TASK DETAILS:
Print the records below word for word, but leave out the pictures.

DATA TO EXAMINE:
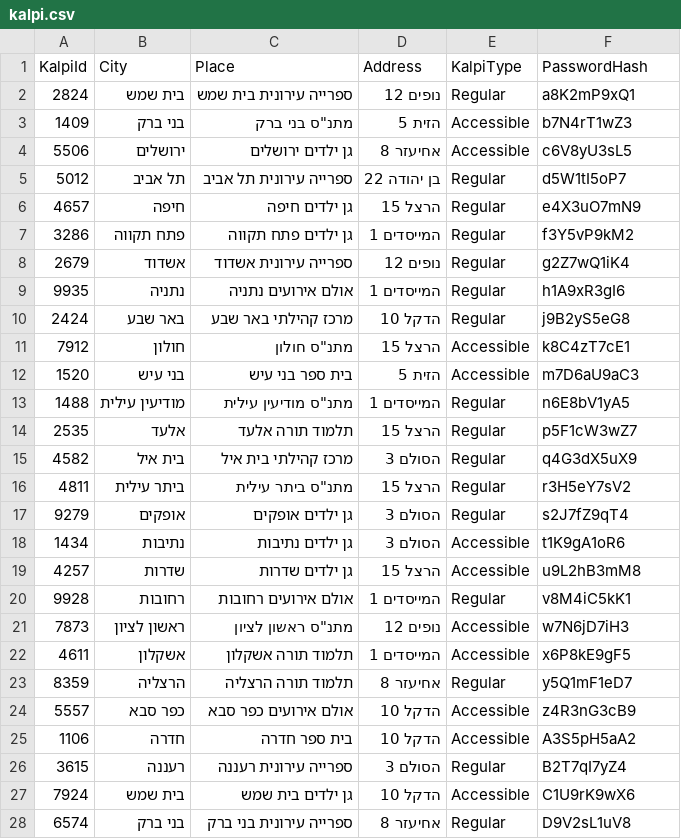
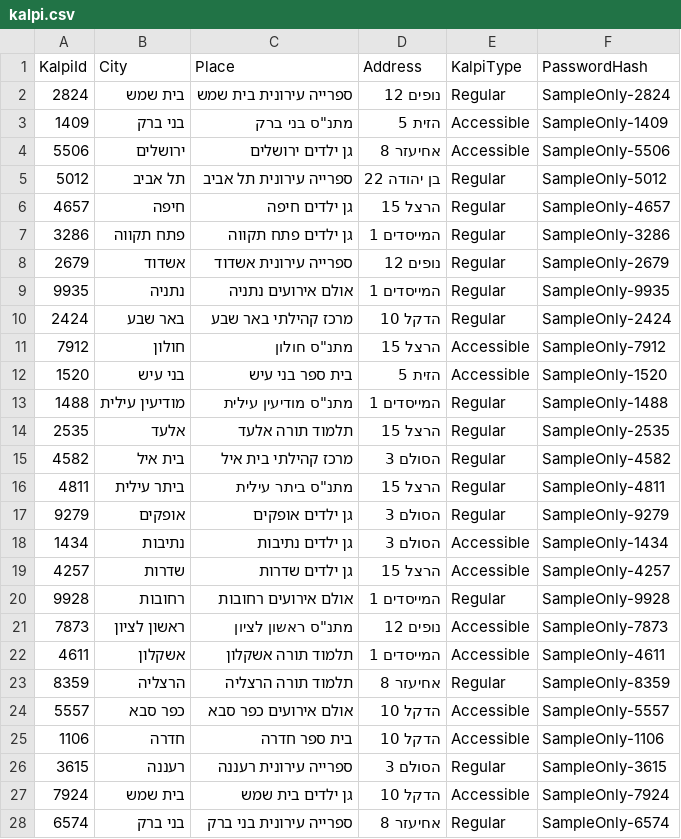
Before and after one commit to dashiur1000/KalpiTech, a CSV file: Data/kalpi.csv, drawn as a sheet; only a part is shown; the diff covers the shown part only.

```diff
--- a/Data/kalpi.csv
+++ b/Data/kalpi.csv
@@ -1,28 +1,28 @@
 KalpiId,City,Place,Address,KalpiType,PasswordHash
-2824,בית שמש,ספרייה עירונית בית שמש,נופים 12,Regular,a8K2mP9xQ1
-1409,בני ברק,"מתנ""ס בני ברק",הזית 5,Accessible,b7N4rT1wZ3
-5506,ירושלים,גן ילדים ירושלים,אחיעזר 8,Accessible,c6V8yU3sL5
-5012,תל אביב,ספרייה עירונית תל אביב,בן יהודה 22,Regular,d5W1tI5oP7
-4657,חיפה,גן ילדים חיפה,הרצל 15,Regular,e4X3uO7mN9
-3286,פתח תקווה,גן ילדים פתח תקווה,המייסדים 1,Regular,f3Y5vP9kM2
-2679,אשדוד,ספרייה עירונית אשדוד,נופים 12,Regular,g2Z7wQ1iK4
-9935,נתניה,אולם אירועים נתניה,המייסדים 1,Regular,h1A9xR3gI6
-2424,באר שבע,מרכז קהילתי באר שבע,הדקל 10,Regular,j9B2yS5eG8
-7912,חולון,"מתנ""ס חולון",הרצל 15,Accessible,k8C4zT7cE1
-1520,בני עיש,בית ספר בני עיש,הזית 5,Accessible,m7D6aU9aC3
-1488,מודיעין עילית,"מתנ""ס מודיעין עילית",המייסדים 1,Regular,n6E8bV1yA5
-2535,אלעד,תלמוד תורה אלעד,הרצל 15,Regular,p5F1cW3wZ7
-4582,בית איל,מרכז קהילתי בית איל,הסולם 3,Regular,q4G3dX5uX9
-4811,ביתר עילית,"מתנ""ס ביתר עילית",הרצל 15,Regular,r3H5eY7sV2
-9279,אופקים,גן ילדים אופקים,הסולם 3,Regular,s2J7fZ9qT4
-1434,נתיבות,גן ילדים נתיבות,הסולם 3,Accessible,t1K9gA1oR6
-4257,שדרות,גן ילדים שדרות,הרצל 15,Accessible,u9L2hB3mM8
-9928,רחובות,אולם אירועים רחובות,המייסדים 1,Regular,v8M4iC5kK1
-7873,ראשון לציון,"מתנ""ס ראשון לציון",נופים 12,Accessible,w7N6jD7iH3
-4611,אשקלון,תלמוד תורה אשקלון,המייסדים 1,Accessible,x6P8kE9gF5
-8359,הרצליה,תלמוד תורה הרצליה,אחיעזר 8,Regular,y5Q1mF1eD7
-5557,כפר סבא,אולם אירועים כפר סבא,הדקל 10,Accessible,z4R3nG3cB9
-1106,חדרה,בית ספר חדרה,הדקל 10,Accessible,A3S5pH5aA2
-3615,רעננה,ספרייה עירונית רעננה,הסולם 3,Regular,B2T7qI7yZ4
-7924,בית שמש,גן ילדים בית שמש,הדקל 10,Accessible,C1U9rK9wX6
-6574,בני ברק,ספרייה עירונית בני ברק,אחיעזר 8,Regular,D9V2sL1uV8
+2824,בית שמש,ספרייה עירונית בית שמש,נופים 12,Regular,SampleOnly-2824
+1409,בני ברק,"מתנ""ס בני ברק",הזית 5,Accessible,SampleOnly-1409
+5506,ירושלים,גן ילדים ירושלים,אחיעזר 8,Accessible,SampleOnly-5506
+5012,תל אביב,ספרייה עירונית תל אביב,בן יהודה 22,Regular,SampleOnly-5012
+4657,חיפה,גן ילדים חיפה,הרצל 15,Regular,SampleOnly-4657
+3286,פתח תקווה,גן ילדים פתח תקווה,המייסדים 1,Regular,SampleOnly-3286
+2679,אשדוד,ספרייה עירונית אשדוד,נופים 12,Regular,SampleOnly-2679
+9935,נתניה,אולם אירועים נתניה,המייסדים 1,Regular,SampleOnly-9935
+2424,באר שבע,מרכז קהילתי באר שבע,הדקל 10,Regular,SampleOnly-2424
+7912,חולון,"מתנ""ס חולון",הרצל 15,Accessible,SampleOnly-7912
+1520,בני עיש,בית ספר בני עיש,הזית 5,Accessible,SampleOnly-1520
+1488,מודיעין עילית,"מתנ""ס מודיעין עילית",המייסדים 1,Regular,SampleOnly-1488
+2535,אלעד,תלמוד תורה אלעד,הרצל 15,Regular,SampleOnly-2535
+4582,בית איל,מרכז קהילתי בית איל,הסולם 3,Regular,SampleOnly-4582
+4811,ביתר עילית,"מתנ""ס ביתר עילית",הרצל 15,Regular,SampleOnly-4811
+9279,אופקים,גן ילדים אופקים,הסולם 3,Regular,SampleOnly-9279
+1434,נתיבות,גן ילדים נתיבות,הסולם 3,Accessible,SampleOnly-1434
+4257,שדרות,גן ילדים שדרות,הרצל 15,Accessible,SampleOnly-4257
+9928,רחובות,אולם אירועים רחובות,המייסדים 1,Regular,SampleOnly-9928
+7873,ראשון לציון,"מתנ""ס ראשון לציון",נופים 12,Accessible,SampleOnly-7873
+4611,אשקלון,תלמוד תורה אשקלון,המייסדים 1,Accessible,SampleOnly-4611
+8359,הרצליה,תלמוד תורה הרצליה,אחיעזר 8,Regular,SampleOnly-8359
+5557,כפר סבא,אולם אירועים כפר סבא,הדקל 10,Accessible,SampleOnly-5557
+1106,חדרה,בית ספר חדרה,הדקל 10,Accessible,SampleOnly-1106
+3615,רעננה,ספרייה עירונית רעננה,הסולם 3,Regular,SampleOnly-3615
+7924,בית שמש,גן ילדים בית שמש,הדקל 10,Accessible,SampleOnly-7924
+6574,בני ברק,ספרייה עירונית בני ברק,אחיעזר 8,Regular,SampleOnly-6574
```
Also changed, not shown: 103 edited cells elsewhere in this file, 57 other files.
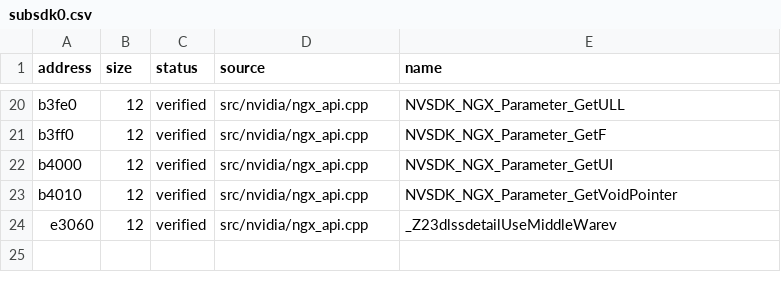
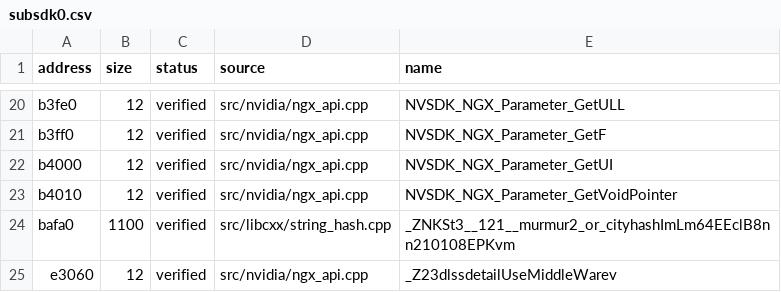
Before and after one commit to vexcited/FireEmblemFortunesWeave, a CSV file: data/ledger/subsdk0.csv, drawn as a sheet; only a part is shown, gaps mark what is left out.

Commit message:
feat: decompile the libc++ string hash copies (33.5632%)

```diff
--- a/data/ledger/subsdk0.csv
+++ b/data/ledger/subsdk0.csv
@@ -23,2 +23,3 @@ b4000,12,verified,src/nvidia/ngx_api.cpp,NVSDK_NGX_Parameter_GetUI
 b4010,12,verified,src/nvidia/ngx_api.cpp,NVSDK_NGX_Parameter_GetVoidPointer
+bafa0,1100,verified,src/libcxx/string_hash.cpp,_ZNKSt3__121__murmur2_or_cityhashImLm64EEclB8nn210108EPKvm
 e3060,12,verified,src/nvidia/ngx_api.cpp,_Z23dlssdetailUseMiddleWarev
```
Also changed, not shown: 3 other files.
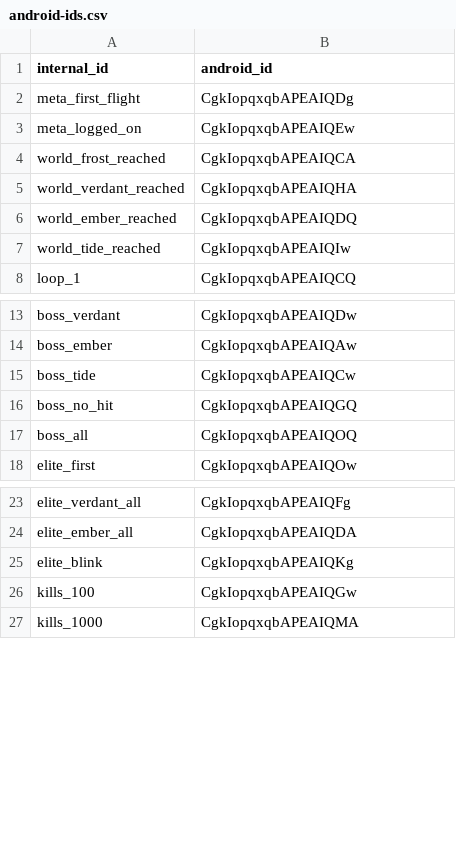
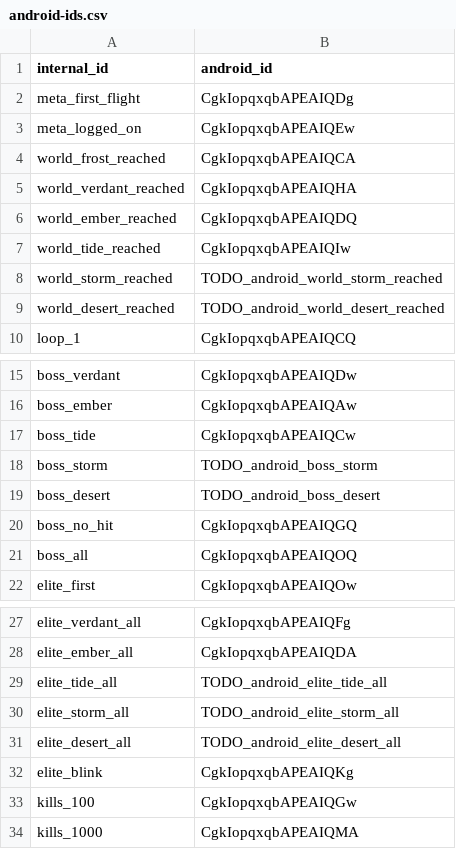
Before and after one commit to Wintersina/Pause, a CSV file: docs/achievements-export/android-ids.csv, drawn as a sheet; only a part is shown, gaps mark what is left out; the diff names each change by its address in the sheet, - before the commit and + after, or states it on an @@ line.

```diff
--- a/docs/achievements-export/android-ids.csv
+++ b/docs/achievements-export/android-ids.csv
+row 8: world_storm_reached | TODO_android_world_storm_reached
+row 9: world_desert_reached | TODO_android_world_desert_reached
+row 18: boss_storm | TODO_android_boss_storm
+row 19: boss_desert | TODO_android_boss_desert
+row 29: elite_tide_all | TODO_android_elite_tide_all
+row 30: elite_storm_all | TODO_android_elite_storm_all
+row 31: elite_desert_all | TODO_android_elite_desert_all
```
Also changed, not shown: Pause/Assets/Resources/AchievementStoreIds.csv, docs/achievements-export/game-center.csv, 42 other files.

RESPONSE FOR THIS EXERCISE:
Before and after one commit to dashiur1000/KalpiTech, a CSV file: Data/kalpi.csv, drawn as a sheet; only a part is shown; the diff covers the shown part only.

```diff
--- a/Data/kalpi.csv
+++ b/Data/kalpi.csv
@@ -1,28 +1,28 @@
 KalpiId,City,Place,Address,KalpiType,PasswordHash
-2824,בית שמש,ספרייה עירונית בית שמש,נופים 12,Regular,a8K2mP9xQ1
-1409,בני ברק,"מתנ""ס בני ברק",הזית 5,Accessible,b7N4rT1wZ3
-5506,ירושלים,גן ילדים ירושלים,אחיעזר 8,Accessible,c6V8yU3sL5
-5012,תל אביב,ספרייה עירונית תל אביב,בן יהודה 22,Regular,d5W1tI5oP7
-4657,חיפה,גן ילדים חיפה,הרצל 15,Regular,e4X3uO7mN9
-3286,פתח תקווה,גן ילדים פתח תקווה,המייסדים 1,Regular,f3Y5vP9kM2
-2679,אשדוד,ספרייה עירונית אשדוד,נופים 12,Regular,g2Z7wQ1iK4
-9935,נתניה,אולם אירועים נתניה,המייסדים 1,Regular,h1A9xR3gI6
-2424,באר שבע,מרכז קהילתי באר שבע,הדקל 10,Regular,j9B2yS5eG8
-7912,חולון,"מתנ""ס חולון",הרצל 15,Accessible,k8C4zT7cE1
-1520,בני עיש,בית ספר בני עיש,הזית 5,Accessible,m7D6aU9aC3
-1488,מודיעין עילית,"מתנ""ס מודיעין עילית",המייסדים 1,Regular,n6E8bV1yA5
-2535,אלעד,תלמוד תורה אלעד,הרצל 15,Regular,p5F1cW3wZ7
-4582,בית איל,מרכז קהילתי בית איל,הסולם 3,Regular,q4G3dX5uX9
-4811,ביתר עילית,"מתנ""ס ביתר עילית",הרצל 15,Regular,r3H5eY7sV2
-9279,אופקים,גן ילדים אופקים,הסולם 3,Regular,s2J7fZ9qT4
-1434,נתיבות,גן ילדים נתיבות,הסולם 3,Accessible,t1K9gA1oR6
-4257,שדרות,גן ילדים שדרות,הרצל 15,Accessible,u9L2hB3mM8
-9928,רחובות,אולם אירועים רחובות,המייסדים 1,Regular,v8M4iC5kK1
-7873,ראשון לציון,"מתנ""ס ראשון לציון",נופים 12,Accessible,w7N6jD7iH3
-4611,אשקלון,תלמוד תורה אשקלון,המייסדים 1,Accessible,x6P8kE9gF5
-8359,הרצליה,תלמוד תורה הרצליה,אחיעזר 8,Regular,y5Q1mF1eD7
-5557,כפר סבא,אולם אירועים כפר סבא,הדקל 10,Accessible,z4R3nG3cB9
-1106,חדרה,בית ספר חדרה,הדקל 10,Accessible,A3S5pH5aA2
-3615,רעננה,ספרייה עירונית רעננה,הסולם 3,Regular,B2T7qI7yZ4
-7924,בית שמש,גן ילדים בית שמש,הדקל 10,Accessible,C1U9rK9wX6
-6574,בני ברק,ספרייה עירונית בני ברק,אחיעזר 8,Regular,D9V2sL1uV8
+2824,בית שמש,ספרייה עירונית בית שמש,נופים 12,Regular,SampleOnly-2824
+1409,בני ברק,"מתנ""ס בני ברק",הזית 5,Accessible,SampleOnly-1409
+5506,ירושלים,גן ילדים ירושלים,אחיעזר 8,Accessible,SampleOnly-5506
+5012,תל אביב,ספרייה עירונית תל אביב,בן יהודה 22,Regular,SampleOnly-5012
+4657,חיפה,גן ילדים חיפה,הרצל 15,Regular,SampleOnly-4657
+3286,פתח תקווה,גן ילדים פתח תקווה,המייסדים 1,Regular,SampleOnly-3286
+2679,אשדוד,ספרייה עירונית אשדוד,נופים 12,Regular,SampleOnly-2679
+9935,נתניה,אולם אירועים נתניה,המייסדים 1,Regular,SampleOnly-9935
+2424,באר שבע,מרכז קהילתי באר שבע,הדקל 10,Regular,SampleOnly-2424
+7912,חולון,"מתנ""ס חולון",הרצל 15,Accessible,SampleOnly-7912
+1520,בני עיש,בית ספר בני עיש,הזית 5,Accessible,SampleOnly-1520
+1488,מודיעין עילית,"מתנ""ס מודיעין עילית",המייסדים 1,Regular,SampleOnly-1488
+2535,אלעד,תלמוד תורה אלעד,הרצל 15,Regular,SampleOnly-2535
+4582,בית איל,מרכז קהילתי בית איל,הסולם 3,Regular,SampleOnly-4582
+4811,ביתר עילית,"מתנ""ס ביתר עילית",הרצל 15,Regular,SampleOnly-4811
+9279,אופקים,גן ילדים אופקים,הסולם 3,Regular,SampleOnly-9279
+1434,נתיבות,גן ילדים נתיבות,הסולם 3,Accessible,SampleOnly-1434
+4257,שדרות,גן ילדים שדרות,הרצל 15,Accessible,SampleOnly-4257
+9928,רחובות,אולם אירועים רחובות,המייסדים 1,Regular,SampleOnly-9928
+7873,ראשון לציון,"מתנ""ס ראשון לציון",נופים 12,Accessible,SampleOnly-7873
+4611,אשקלון,תלמוד תורה אשקלון,המייסדים 1,Accessible,SampleOnly-4611
+8359,הרצליה,תלמוד תורה הרצליה,אחיעזר 8,Regular,SampleOnly-8359
+5557,כפר סבא,אולם אירועים כפר סבא,הדקל 10,Accessible,SampleOnly-5557
+1106,חדרה,בית ספר חדרה,הדקל 10,Accessible,SampleOnly-1106
+3615,רעננה,ספרייה עירונית רעננה,הסולם 3,Regular,SampleOnly-3615
+7924,בית שמש,גן ילדים בית שמש,הדקל 10,Accessible,SampleOnly-7924
+6574,בני ברק,ספרייה עירונית בני ברק,אחיעזר 8,Regular,SampleOnly-6574
```
Also changed, not shown: 103 edited cells elsewhere in this file, 57 other files.
Before and after one commit to vexcited/FireEmblemFortunesWeave, a CSV file: data/ledger/subsdk0.csv, drawn as a sheet; only a part is shown, gaps mark what is left out.

Commit message:
feat: decompile the libc++ string hash copies (33.5632%)

```diff
--- a/data/ledger/subsdk0.csv
+++ b/data/ledger/subsdk0.csv
@@ -23,2 +23,3 @@ b4000,12,verified,src/nvidia/ngx_api.cpp,NVSDK_NGX_Parameter_GetUI
 b4010,12,verified,src/nvidia/ngx_api.cpp,NVSDK_NGX_Parameter_GetVoidPointer
+bafa0,1100,verified,src/libcxx/string_hash.cpp,_ZNKSt3__121__murmur2_or_cityhashImLm64EEclB8nn210108EPKvm
 e3060,12,verified,src/nvidia/ngx_api.cpp,_Z23dlssdetailUseMiddleWarev
```
Also changed, not shown: 3 other files.
Before and after one commit to Wintersina/Pause, a CSV file: docs/achievements-export/android-ids.csv, drawn as a sheet; only a part is shown, gaps mark what is left out; the diff names each change by its address in the sheet, - before the commit and + after, or states it on an @@ line.

```diff
--- a/docs/achievements-export/android-ids.csv
+++ b/docs/achievements-export/android-ids.csv
+row 8: world_storm_reached | TODO_android_world_storm_reached
+row 9: world_desert_reached | TODO_android_world_desert_reached
+row 18: boss_storm | TODO_android_boss_storm
+row 19: boss_desert | TODO_android_boss_desert
+row 29: elite_tide_all | TODO_android_elite_tide_all
+row 30: elite_storm_all | TODO_android_elite_storm_all
+row 31: elite_desert_all | TODO_android_elite_desert_all
```
Also changed, not shown: Pause/Assets/Resources/AchievementStoreIds.csv, docs/achievements-export/game-center.csv, 42 other files.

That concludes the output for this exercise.